When an Oxford House facility opened near Chevy Chase Circle in Washington in 1977, Mr Molloy “asked for patient tolerance”, said Steven Polin, general counsel at Oxford House – and former resident him. -even – in an interview. “For the most part, people are finding out that we’re not going anywhere – and that we’re good neighbours.”

The Chevy Chase house became a neighborhood staple, and when the property sold after more than 30 years, neighbors threw a block party for current and past residents of the house.

In the 1980s, the Oxford House idea spread to other states. He received a boost after Mr Molloy successfully lobbied for the passage of the Anti-Drugs Act 1988, which created a fund to help provide start-up loans to groups opening recovery places residential like those at Oxford House. The group also receives funding from public bodies and foundations.

Oxford House officials cite a long-running study from DePaul University in Chicago indicating that people who complete a year of residency maintain a sobriety rate as high as 80%.

“I guarantee you it will work and it won’t cost you anything,” Molloy said as he rallied his support. “Houses work anyway if you put them in good neighborhoods and throw out anyone who relapses.”

When some communities tried to stop Oxford House from renting in their neighborhoods, Mr Molloy and his lawyers went to court. Oxford House won a US Victory in the Supreme Court in 1995 against the city of Edmonds, Washington, on the grounds that the city’s efforts to block the group home violated provisions of the Fair Housing Act.

There have been instances where Oxford House locations have been closed after local objections, but Mr Molloy has sought to be a voice of comfort.

“Heck, all drunks and drug addicts are crooks,” he told the Portland Oregonian in 2020. “If a neighbor doesn’t like you, you mow their lawn every week.”

John Paul Molloy was born August 3, 1938 in Bennington, Vermont and grew up in Arlington, Vermont. Her father was a grocery clerk and her mother was a housewife who did laundry.

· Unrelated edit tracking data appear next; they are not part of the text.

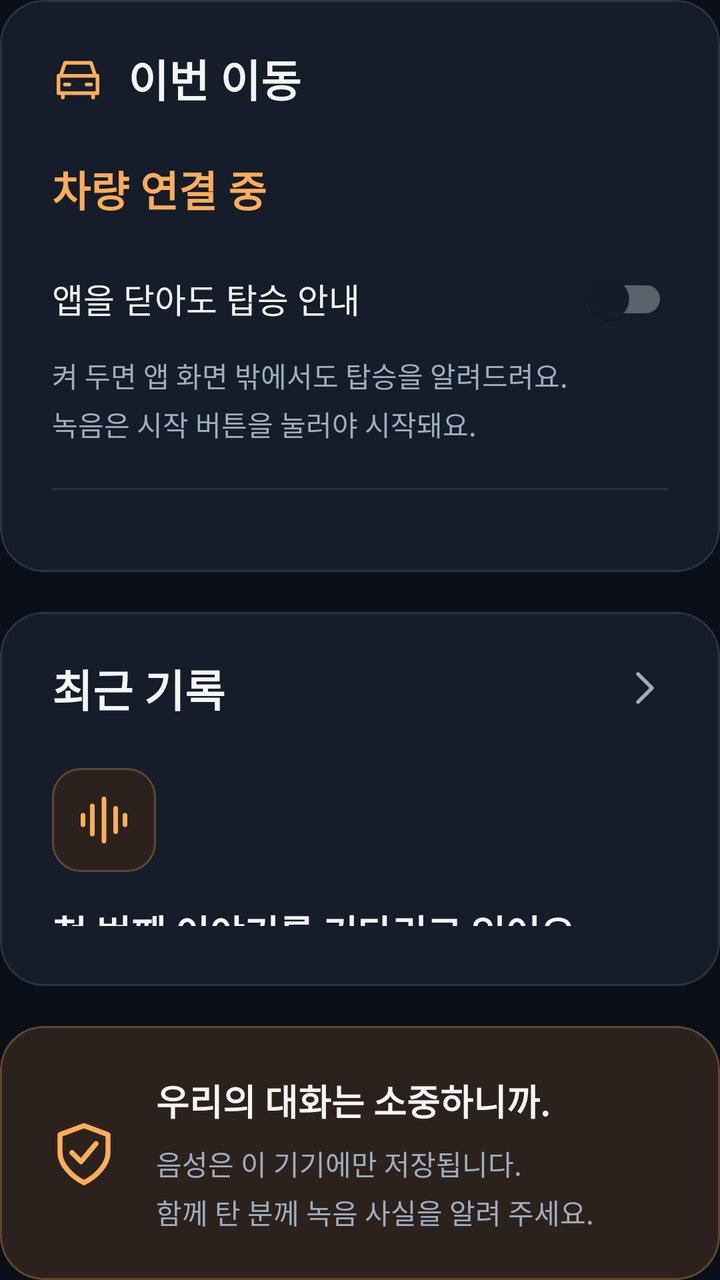
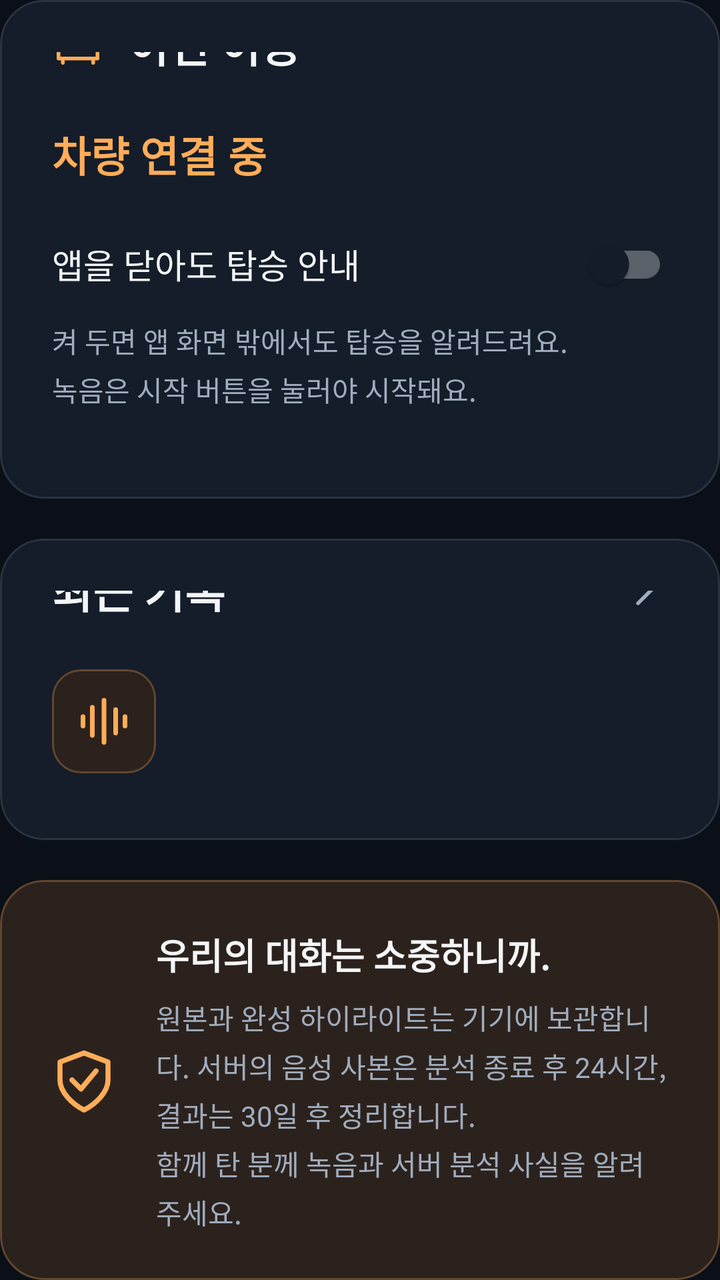

The first picture is an Android layout as it rendered before a commit; the second is the same layout after the commit. The layout source and the unified diff follow.
<!-- AndroidManifest.xml: application theme Theme.HD_project -->
<!-- res/layout/panel_details.xml -->
<LinearLayout xmlns:android="http://schemas.android.com/apk/res/android"
    xmlns:app="http://schemas.android.com/apk/res-auto"
    android:layout_width="match_parent" android:layout_height="wrap_content" android:orientation="vertical">
    <com.google.android.material.card.MaterialCardView style="@style/Widget.Journal.Card"
        android:layout_weight="1">
        <LinearLayout android:layout_width="match_parent" android:layout_height="match_parent"
            android:orientation="vertical" android:padding="26dp" android:gravity="center_vertical">
            <TextView style="@style/Text.Journal.Section" android:text="@string/current_trip"
                app:drawableStartCompat="@drawable/ic_car" app:drawableTint="@color/sample_primary"
                android:drawablePadding="12dp" />
            <TextView android:id="@+id/boarding_status" style="@style/Text.Journal.Section"
                android:text="@string/boarding_connecting" android:textSize="21sp"
                android:layout_marginTop="24dp" android:textColor="@color/sample_primary"
                android:accessibilityLiveRegion="polite" />
            <com.google.android.material.switchmaterial.SwitchMaterial android:id="@+id/standby_switch"
                android:layout_width="match_parent" android:layout_height="wrap_content"
                android:minHeight="56dp" android:layout_marginTop="12dp"
                android:saveEnabled="false"
                android:text="@string/standby_title" android:textColor="@color/text_primary"
                android:textSize="17sp" app:useMaterialThemeColors="true" />
            <TextView android:id="@+id/standby_description" style="@style/Text.Journal.Body"
                android:layout_width="match_parent" android:text="@string/standby_off_description"
                android:textSize="14sp" android:accessibilityLiveRegion="polite" />
            <com.google.android.material.button.MaterialButton android:id="@+id/standby_settings"
                style="@style/Widget.MaterialComponents.Button.TextButton"
                android:layout_width="wrap_content" android:layout_height="wrap_content"
                android:minHeight="48dp" android:text="@string/standby_settings" android:visibility="gone" />
            <View android:layout_width="match_parent" android:layout_height="1dp"
                android:layout_marginTop="22dp" android:layout_marginBottom="18dp" android:background="@color/outline" />
            <LinearLayout android:layout_width="match_parent" android:layout_height="wrap_content" android:baselineAligned="false">
                <LinearLayout android:layout_width="0dp" android:layout_height="wrap_content"
                    android:layout_weight="1" android:orientation="vertical">
                    <TextView style="@style/Text.Journal.Body" android:text="@string/saved_conversations" android:textSize="14sp" />
                    <TextView android:id="@+id/recording_count" style="@style/Text.Journal.Section"
                        android:text="@string/zero_recordings" android:layout_marginTop="8dp" android:textSize="28sp" />
                </LinearLayout>
                <LinearLayout android:layout_width="0dp" android:layout_height="wrap_content"
                    android:layout_weight="1" android:orientation="vertical">
                    <TextView style="@style/Text.Journal.Body" android:text="@string/total_duration" android:textSize="14sp" />
                    <TextView android:id="@+id/total_duration" style="@style/Text.Journal.Section"
                        android:text="@string/empty_duration" android:layout_marginTop="8dp" android:textSize="28sp" />
                </LinearLayout>
            </LinearLayout>
        </LinearLayout>
    </com.google.android.material.card.MaterialCardView>
    <com.google.android.material.card.MaterialCardView android:id="@+id/recent_card"
        style="@style/Widget.Journal.Card" android:layout_marginTop="20dp" android:layout_weight="1"
        android:clickable="true" android:focusable="true" android:contentDescription="@string/view_recordings">
        <LinearLayout android:layout_width="match_parent" android:layout_height="match_parent"
            android:orientation="vertical" android:padding="26dp" android:gravity="center_vertical">
            <LinearLayout android:layout_width="match_parent" android:layout_height="wrap_content"
                android:gravity="center_vertical">
                <TextView style="@style/Text.Journal.Section" android:text="@string/recent_recording"
                    android:layout_width="0dp" android:layout_weight="1" />
                <ImageView android:layout_width="24dp" android:layout_height="24dp"
                    android:src="@drawable/ic_arrow" app:tint="@color/text_secondary" android:importantForAccessibility="no" />
            </LinearLayout>
            <ImageView android:layout_width="52dp" android:layout_height="52dp" android:layout_marginTop="24dp"
                android:src="@drawable/ic_audio" app:tint="@color/sample_primary" android:padding="12dp"
                android:background="@drawable/bg_accent_tile" android:importantForAccessibility="no" />
            <TextView android:id="@+id/latest_title" style="@style/Text.Journal.Section"
                android:layout_width="match_parent" android:text="@string/no_recent_title"
                android:textSize="19sp" android:layout_marginTop="16dp" />
            <TextView android:id="@+id/latest_details" style="@style/Text.Journal.Body"
                android:layout_width="match_parent" android:text="@string/no_recent_description"
                android:layout_marginTop="8dp" />
        </LinearLayout>
    </com.google.android.material.card.MaterialCardView>
    <com.google.android.material.card.MaterialCardView style="@style/Widget.Journal.Card"
        android:layout_marginTop="20dp" app:cardBackgroundColor="@color/accent_surface"
        app:strokeColor="@color/accent_outline">
        <LinearLayout android:layout_width="match_parent" android:layout_height="wrap_content"
            android:padding="24dp" android:gravity="center_vertical">
            <ImageView android:layout_width="36dp" android:layout_height="36dp"
                android:src="@drawable/ic_shield" app:tint="@color/sample_primary" android:importantForAccessibility="no" />
            <LinearLayout android:layout_width="0dp" android:layout_height="wrap_content"
                android:layout_weight="1" android:layout_marginStart="18dp" android:orientation="vertical">
                <TextView style="@style/Text.Journal.Section" android:text="@string/privacy_title" android:textSize="18sp" />
                <TextView style="@style/Text.Journal.Body" android:text="@string/privacy_description"
                    android:layout_marginTop="8dp" android:textSize="14sp" />
            </LinearLayout>
        </LinearLayout>
    </com.google.android.material.card.MaterialCardView>
</LinearLayout>
<!-- resources referenced by this layout -->
<resources>
  <color name="accent_outline">#62462F</color>
  <color name="accent_surface">#2C221D</color>
  <color name="outline">#293442</color>
  <color name="sample_primary">#FFAD58</color>
  <color name="text_primary">#F4F5F7</color>
  <color name="text_secondary">#A0ADBE</color>
  <!-- drawable bg_accent_tile (drawable) -->
  <shape xmlns:android="http://schemas.android.com/apk/res/android">
      <solid android:color="@color/accent_surface" />
      <corners android:radius="14dp" />
      <stroke android:width="1dp" android:color="@color/accent_outline" />
  </shape>
  <!-- drawable ic_arrow (drawable) -->
  <vector xmlns:android="http://schemas.android.com/apk/res/android" android:width="24dp"
      android:height="24dp" android:viewportWidth="24" android:viewportHeight="24">
      <path android:fillColor="#00000000" android:strokeColor="#FFFFFFFF" android:strokeWidth="1.8"
          android:strokeLineJoin="round" android:strokeLineCap="round" android:pathData="M9,5L16,12L9,19" />
  </vector>
  <!-- drawable ic_audio (drawable) -->
  <vector xmlns:android="http://schemas.android.com/apk/res/android" android:width="28dp"
      android:height="28dp" android:viewportWidth="24" android:viewportHeight="24">
      <path android:fillColor="#00000000" android:strokeColor="#FFFFFFFF" android:strokeWidth="2"
          android:strokeLineCap="round" android:pathData="M3,10V14M7,6V18M12,3V21M17,7V17M21,10V14" />
  </vector>
  <string name="boarding_connecting">차량 연결 중</string>
  <string name="current_trip">이번 이동</string>
  <string name="empty_duration">00:00</string>
  <string name="no_recent_description">녹음을 마치면 이곳에서\n다시 만나볼 수 있어요.</string>
  <string name="no_recent_title">첫 번째 이야기를 기다리고 있어요</string>
  <string name="privacy_description">음성은 이 기기에만 저장됩니다.\n함께 탄 분께 녹음 사실을 알려 주세요.</string>
  <string name="privacy_title">우리의 대화는 소중하니까.</string>
  <string name="recent_recording">최근 기록</string>
  <string name="saved_conversations">저장된 대화</string>
  <string name="standby_off_description">켜 두면 앱 화면 밖에서도 탑승을 알려드려요.\n녹음은 시작 버튼을 눌러야 시작돼요.</string>
  <string name="standby_settings">알림 설정</string>
  <string name="standby_title">앱을 닫아도 탑승 안내</string>
  <string name="total_duration">총 기록 시간</string>
  <string name="view_recordings">저장된 기록 보기</string>
  <string name="zero_recordings">0개</string>
  <style name="Text.Journal.Body">
          <item name="android:textSize">16sp</item>
          <item name="android:lineSpacingExtra">4dp</item>
          <item name="android:textColor">@color/text_secondary</item>
      </style>
  <style name="Text.Journal.Section">
          <item name="android:textSize">22sp</item>
          <item name="android:textStyle">bold</item>
      </style>
  <color name="card_background">#141D29</color>
  <color name="button_text">#201408</color>
  <color name="screen_background">#0B1018</color>
  <style name="Shape.Journal" parent="ShapeAppearance.MaterialComponents.MediumComponent">
          <item name="cornerFamily">rounded</item>
          <item name="cornerSize">20dp</item>
      </style>
  <color name="card_elevated">#192431</color>
  <style name="Widget.Journal.DialogTitle" parent="MaterialAlertDialog.MaterialComponents.Title.Text">
          <item name="android:textSize">25sp</item>
          <item name="android:textStyle">bold</item>
          <item name="android:textColor">@color/text_primary</item>
      </style>
  <style name="Widget.Journal.DialogBody" parent="MaterialAlertDialog.MaterialComponents.Body.Text">
          <item name="android:textSize">18sp</item>
          <item name="android:lineSpacingExtra">5dp</item>
          <item name="android:textColor">@color/text_secondary</item>
      </style>
  <style name="Widget.Journal.DialogButton" parent="Widget.MaterialComponents.Button.TextButton.Dialog">
          <item name="android:textSize">17sp</item>
          <item name="android:minHeight">56dp</item>
          <item name="android:textColor">@color/sample_primary</item>
      </style>
  <!-- unchanged entries left out for length: 5 -->
</resources>

<!-- the commit's change to res/layout/panel_details.xml (unified diff, before → after) -->
@@ -76,7 +76,7 @@
             <LinearLayout android:layout_width="0dp" android:layout_height="wrap_content"
                 android:layout_weight="1" android:layout_marginStart="18dp" android:orientation="vertical">
                 <TextView style="@style/Text.Journal.Section" android:text="@string/privacy_title" android:textSize="18sp" />
-                <TextView style="@style/Text.Journal.Body" android:text="@string/privacy_description"
+                <TextView style="@style/Text.Journal.Body" android:layout_width="match_parent" android:text="@string/privacy_description"
                     android:layout_marginTop="8dp" android:textSize="14sp" />
             </LinearLayout>
         </LinearLayout>
<!-- resource entries referenced after the edit -->
@@ -29,7 +29,7 @@
   <string name="empty_duration">00:00</string>
   <string name="no_recent_description">녹음을 마치면 이곳에서\n다시 만나볼 수 있어요.</string>
   <string name="no_recent_title">첫 번째 이야기를 기다리고 있어요</string>
-  <string name="privacy_description">음성은 이 기기에만 저장됩니다.\n함께 탄 분께 녹음 사실을 알려 주세요.</string>
+  <string name="privacy_description">원본과 완성 하이라이트는 기기에 보관합니다. 서버의 음성 사본은 분석 종료 후 24시간, 결과는 30일 후 정리합니다.\n함께 탄 분께 녹음과 서버 분석 사실을 알려 주세요.</string>
   <string name="privacy_title">우리의 대화는 소중하니까.</string>
   <string name="recent_recording">최근 기록</string>
   <string name="saved_conversations">저장된 대화</string>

Mr. Molloy was a 1961 graduate of the University of Vermont, where he met his future wife, Jane Wells, on the debate team. Both graduated from Catholic University Law School in 1965. She went on to a four-decade career as a Commerce Department lawyer and policy analyst.

Mr. Molloy worked for the former Civil Service Commission before moving to Capitol Hill, where he served on the staff of Sen. Winston L. Prouty (R-Vt.), and later on Senate committees and from the room. He worked for the law firm Isham Lincoln & Beale from 1981 until its dissolution in 1988, then continued to drive Oxford House.

According to COO and incoming CEO Kathleen Gibson, Oxford House has more than 20,000 residents in more than 3,300 homes across 44 states and several foreign countries. Hundreds of thousands of people have gone through the program.

In 1988, after 13 years of separation, Mr. Molloy and his ex-wife remarried.

“The fact is,” she said when her husband was featured on “60 minutesin 1990, “when he’s not drinking, he’s the nice guy I first married.”

In addition to his wife, of Silver Spring, survivors include their five children, Elizabeth Molloy and Robert Molloy, both of Silver Spring, Mark Molloy of Winchester, Mass., James Molloy of Brookline, Mass., and Sarah Jackson of Arlington, Mass. .; a brother; and eight grandchildren.

Ryan H. Bowman